What concerns many people, including myself is the time between now and tech unemployment; and the time between now and fundamental economic change. There could be a little lag with the adaptation of new types of entrepreneurship. This is the operant conditioning that I"m referring to. I'm not sure how quickly the populous will respond to the ques. On the same note though, I'm pretty sure that almost everyone will find something useful to do when unemployed. That's an evolutionary predisposition as well.
I saw something disturbing in the Post not long ago. "relieve poverty and cushion the effects of economic dislocation without encouraging idleness and sloth"

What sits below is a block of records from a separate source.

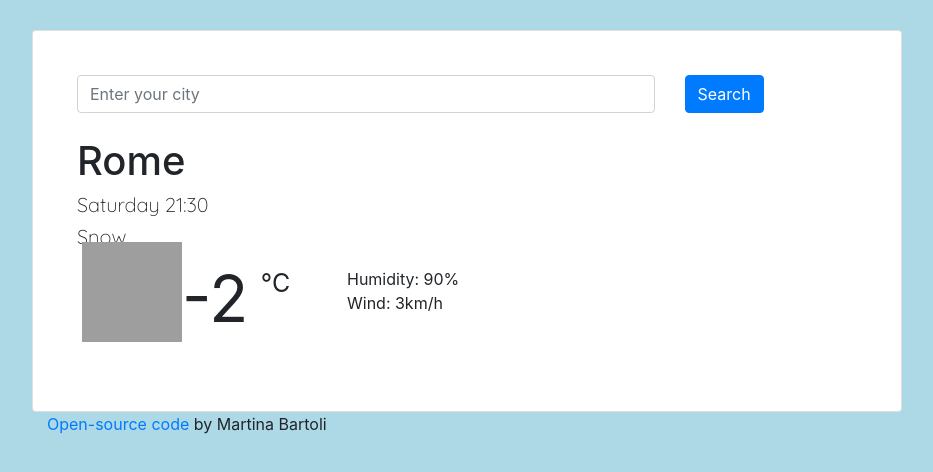
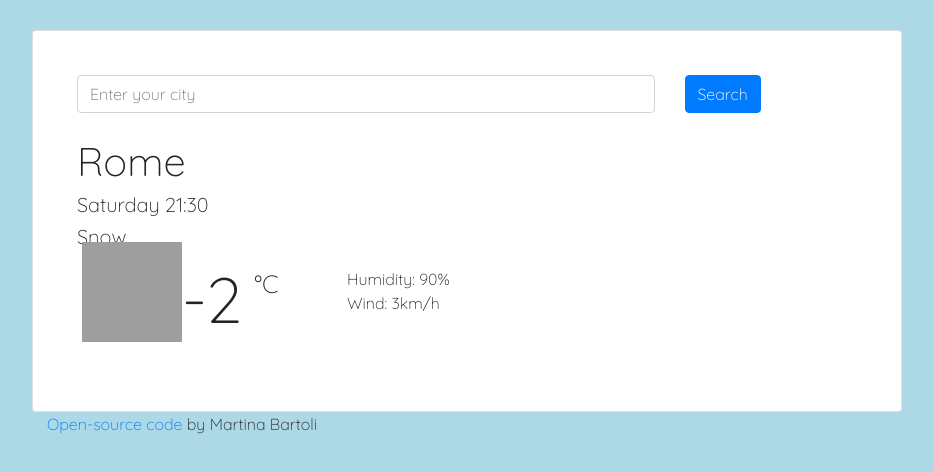
Before and after one commit to mbartoli87/my-awsome-project, a website: page index.html in a window 1280 px wide. Shown: the whole page, without its empty margins (173-1106 px from the left). Drawn offline with nearby package versions, Linux system fonts and the light colour scheme; no server answers; grey boxes are pictures that could not be loaded.

Commit message:
Updated CSS file

```diff
--- a/style.css
+++ b/style.css
@@ -79,7 +79,9 @@ img.current-img {
 .temperature-min {
   opacity: 0.4;
 }
-
 h5 {
   font-family: 'Quicksand', sans-serif;
 }
+.container {
+  font-family: 'Quicksand', sans-serif;
+}
```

It makes me wonder what types of "incentives" they are cooking up for control measures under UBI. This concerns me because the governing structure would control access. On the same note however, the populous would likely respond by creating access with crowd tech that exists now. This probably suggests that UBI isn't sustainable, though temporarily useful.
Technology, namely data analysis has pretty much been sufficient enough to solve the trade problem with barter for the past 100 years. Now it's more than sufficient to obsolete trade systems all together. The problem with implementing it is with the autonomy that will not only be required but also demanded. Prefab social systems are having a great deal of difficulty gaining traction; because they just don't make sense. The Venus Project was put in the limelight by Zeitgeist and now Zeitgeist is politically polarized. This is probably because of operant conditioning as well. I wouldn't expect more than small contributions from either project.
The decentralized models are having a great deal of success though. Open source is kind of new model for gift economics. It might have a lot of influence; provided that a more coherent model for accounting emerges. This essentially means a large number of people working on it.
I guess it's time for "the economists in the audience" to pick up the glove
The truth is automation isn't in itself that different from other processes of technological innovation. Even a fully automated economy (which isn't granted by current events) would be relatively easy to understand, and we could have many versions of such economy depending mostly on property rights and the wealth distribution. Despite seeming a disruptive, game-changing development, it isn't really that special, nor should we fear it more in economic terms than any other process of innovation. It's a topic that deserves a lengthy discussion that probably exceeds a forum post, but the TL;DR is that part of the apocalyptic views stems from a failure to distinguish partial equilibrium effects from general equilibrium results. While partial effects are more easily perceived by non-economists, general equilibrium logic comes with a bit of training in economics. There is a classic article by Paul Krugman explaining the differences between businessmen and economists (link: https://alvaroaltamirano.files.wordpress.com/2010/05/krugman_a-country-is-not-a-company.pdf), which applies to other non-economists as well.
However, part of the concerns are not spurious. While a well-functioning economy full of robots is easy to outline (and it's actually an excitement prospect), the hardship is in the transition towards said economy. To make an analogy, having a lot of robots is no worse than having a lot of trains, but the process of expanding railroad transportation in the XIX century did open many wounds, albeit transitory from an historical perspective, that were very real for those alive at the time. Moreover, how the transition is carried out can shape which version of the automated economy we get.